Exercise description:
Copy, from the material below, each line that contains the word "Proyecto".

Study material:
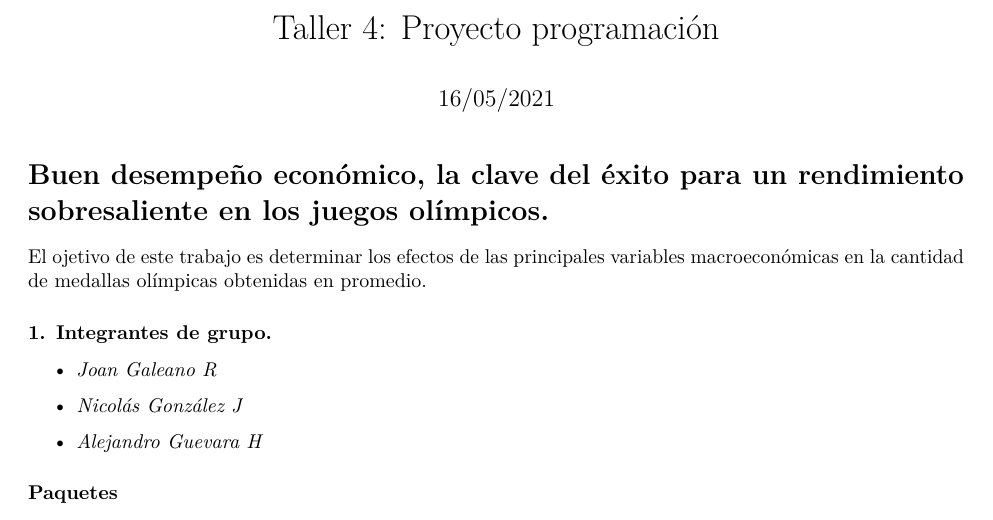
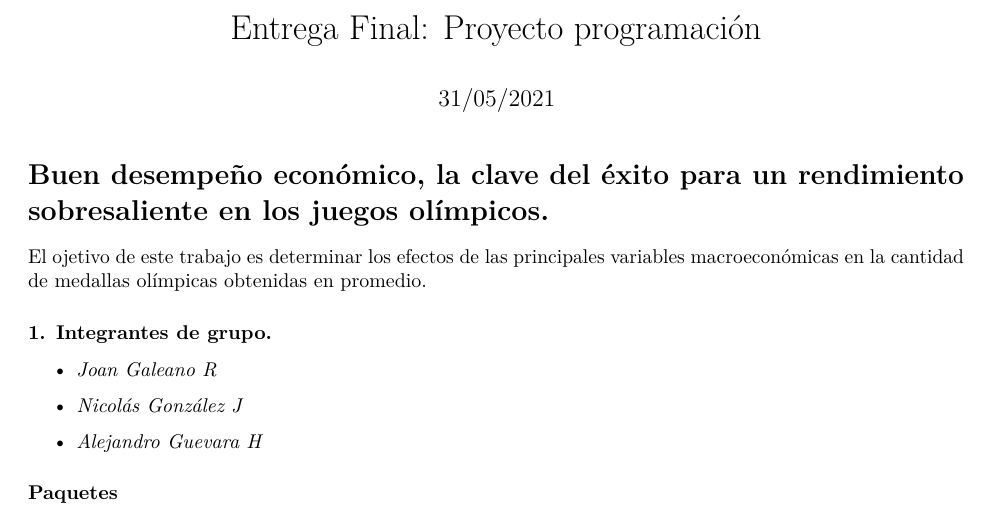
Before and after one commit to nigoja97/Proyecto-Programacion, an R Markdown document (Entrega Final.Rmd): part of page 1 of 8, cut so that both start at the same text. Rendered offline with R 4.5, knitr and Pandoc, then LaTeX, with nearby package versions; some code elsewhere in the file could not run offline.

Commit message:
Cambio de fecha y nombre

```diff
--- a/Entrega Final.Rmd
+++ b/Entrega Final.Rmd
@@ -1,6 +1,6 @@
 ---
-title: "Taller 4: Proyecto programación"
-date: "16/05/2021"
+title: "Entrega Final: Proyecto programación"
+date: "31/05/2021"
 output:
   pdf_document: default
   html_document:
```
Also changed, not shown: Entrega-Final.pdf.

Response to the task:
Before and after one commit to nigoja97/Proyecto-Programacion, an R Markdown document (Entrega Final.Rmd): part of page 1 of 8, cut so that both start at the same text. Rendered offline with R 4.5, knitr and Pandoc, then LaTeX, with nearby package versions; some code elsewhere in the file could not run offline.
-title: "Taller 4: Proyecto programación"
+title: "Entrega Final: Proyecto programación"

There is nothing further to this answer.